People notice. Last month, Entrepreneur Magazine named Sharkey’s to its Top 500 Franchises list. It’s the only kids’ salon there.

It’s also the only one Scott and Linda own. That makes it, he says, “the most important of all.”

Sharkey's Westport salon is a prototype for the franchise: a kids' paradise.

Sharkey’s Westport salon is a prototype for the franchise: a kids’ paradise.

It’s where they test concepts like new software, or selling shampoos and other hair care products.

It’s also where they introduce potential franchisees to ideas like donating a percentage of each cut to charity. (Kids get tokens, then choose their favorite charity from an ever-changing list like the Humane Society, Make-a-Wish Foundation and St. Jude Children’s Hospital.)

Folks with serious interests in franchising spend a day observing the Westport operation. They stay across the street, at the Westport Inn.

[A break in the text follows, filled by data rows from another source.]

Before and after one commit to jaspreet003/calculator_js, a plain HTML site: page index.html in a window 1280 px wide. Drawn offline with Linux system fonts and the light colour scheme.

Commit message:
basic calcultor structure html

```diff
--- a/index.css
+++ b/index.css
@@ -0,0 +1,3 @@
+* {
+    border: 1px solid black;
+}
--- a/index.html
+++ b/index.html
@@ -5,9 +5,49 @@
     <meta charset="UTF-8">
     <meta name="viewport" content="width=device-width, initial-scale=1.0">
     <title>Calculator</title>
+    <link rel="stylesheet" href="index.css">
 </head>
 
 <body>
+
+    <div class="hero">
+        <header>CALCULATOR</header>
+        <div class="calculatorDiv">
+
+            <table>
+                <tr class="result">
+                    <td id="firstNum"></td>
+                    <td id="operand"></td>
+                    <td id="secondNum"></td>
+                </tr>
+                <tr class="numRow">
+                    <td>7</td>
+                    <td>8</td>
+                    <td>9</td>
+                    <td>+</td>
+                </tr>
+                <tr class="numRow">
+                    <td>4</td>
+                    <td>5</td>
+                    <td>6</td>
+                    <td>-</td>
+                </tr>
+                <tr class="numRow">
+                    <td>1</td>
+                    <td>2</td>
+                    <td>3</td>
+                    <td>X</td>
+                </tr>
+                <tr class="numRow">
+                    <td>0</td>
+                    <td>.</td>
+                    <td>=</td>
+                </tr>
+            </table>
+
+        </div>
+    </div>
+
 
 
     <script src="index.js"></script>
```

If they like what they see (and sign a contract), they come back for 4 days of training in how to run a salon the “Sharkey’s way.”

By their 2nd day, they work the front desk. If they’re lucky, they’ll see a kids’ party in action.

Franchisees learn how important it is to hire staff who have their own kids. And to pay them more than the industry average.

The Sharkey's staff loves kids. And the kids love little touches, like the cars they can sit in.

The Sharkey’s staff loves kids. And the kids love little touches, like the cars they sit in.

“We’re in the ‘mom business,'” Sharkey says. “We don’t hire right out of cosmetology school. It’s easy for young people to say ‘I love kids’ — but when they really see them, and try to cut their hair….” He shakes his head.

“We want people who are more nurturing.”

The reaction of franchisees, Sharkey says, is often “Wow! There’s so much going on you can’t see in a video.” (They also see the salon’s ubiquitous “sharks.” Get it?)

Lookin' good!

Lookin’ good!

From its Westport headquarters, Sharkey’s Cuts for Kids has a worldwide presence. But every so often, Sharkey is reminded the world is still a very small place.

The other day, a couple who are new franchisees flew in from Tuscany. Sharkey took them to Tarry Lodge for dinner.

The wine list included a bottle from their home town.

Sharkey used it to toast their upcoming success.